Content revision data
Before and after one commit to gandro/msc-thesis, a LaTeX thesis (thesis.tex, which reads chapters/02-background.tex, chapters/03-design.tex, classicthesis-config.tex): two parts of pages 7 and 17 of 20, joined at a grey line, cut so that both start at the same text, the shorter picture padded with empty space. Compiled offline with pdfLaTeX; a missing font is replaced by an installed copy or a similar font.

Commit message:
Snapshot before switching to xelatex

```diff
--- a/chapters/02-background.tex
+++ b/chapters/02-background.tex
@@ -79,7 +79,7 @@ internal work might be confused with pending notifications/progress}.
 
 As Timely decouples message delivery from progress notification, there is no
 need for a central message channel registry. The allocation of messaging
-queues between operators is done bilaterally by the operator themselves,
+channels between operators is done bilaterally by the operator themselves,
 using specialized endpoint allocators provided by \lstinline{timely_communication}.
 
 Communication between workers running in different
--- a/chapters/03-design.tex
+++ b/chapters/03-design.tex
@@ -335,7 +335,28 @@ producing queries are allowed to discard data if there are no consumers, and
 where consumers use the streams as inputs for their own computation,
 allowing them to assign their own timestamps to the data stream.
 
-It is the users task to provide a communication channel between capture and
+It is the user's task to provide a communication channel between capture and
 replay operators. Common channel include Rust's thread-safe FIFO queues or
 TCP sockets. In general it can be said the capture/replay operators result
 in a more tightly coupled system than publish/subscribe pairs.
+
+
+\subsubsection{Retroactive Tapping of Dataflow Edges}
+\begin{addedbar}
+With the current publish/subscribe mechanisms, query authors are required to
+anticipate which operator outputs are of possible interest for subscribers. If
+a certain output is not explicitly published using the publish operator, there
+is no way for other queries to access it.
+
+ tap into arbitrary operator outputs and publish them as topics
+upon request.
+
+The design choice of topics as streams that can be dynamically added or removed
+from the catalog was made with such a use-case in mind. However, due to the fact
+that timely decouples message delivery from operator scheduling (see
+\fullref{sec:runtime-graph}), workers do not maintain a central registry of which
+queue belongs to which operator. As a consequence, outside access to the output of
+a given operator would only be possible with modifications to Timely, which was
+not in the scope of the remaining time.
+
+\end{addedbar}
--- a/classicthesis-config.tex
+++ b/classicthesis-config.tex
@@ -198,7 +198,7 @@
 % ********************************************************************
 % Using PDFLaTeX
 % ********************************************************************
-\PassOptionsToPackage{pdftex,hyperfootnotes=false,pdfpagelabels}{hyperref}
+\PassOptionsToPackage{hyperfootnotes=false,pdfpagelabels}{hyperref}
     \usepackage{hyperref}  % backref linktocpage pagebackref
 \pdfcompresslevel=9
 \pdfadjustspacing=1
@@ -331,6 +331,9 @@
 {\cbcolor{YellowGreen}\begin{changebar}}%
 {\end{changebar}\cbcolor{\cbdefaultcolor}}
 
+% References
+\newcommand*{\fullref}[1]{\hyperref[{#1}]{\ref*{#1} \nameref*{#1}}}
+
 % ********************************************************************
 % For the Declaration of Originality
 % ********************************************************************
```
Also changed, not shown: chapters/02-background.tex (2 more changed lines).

◆ **Task details**
Scan the data above. Return every line with "background" in it.

◆ **Answer**
Before and after one commit to gandro/msc-thesis, a LaTeX thesis (thesis.tex, which reads chapters/02-background.tex, chapters/03-design.tex, classicthesis-config.tex): two parts of pages 7 and 17 of 20, joined at a grey line, cut so that both start at the same text, the shorter picture padded with empty space. Compiled offline with pdfLaTeX; a missing font is replaced by an installed copy or a similar font.
--- a/chapters/02-background.tex
+++ b/chapters/02-background.tex
Also changed, not shown: chapters/02-background.tex (2 more changed lines).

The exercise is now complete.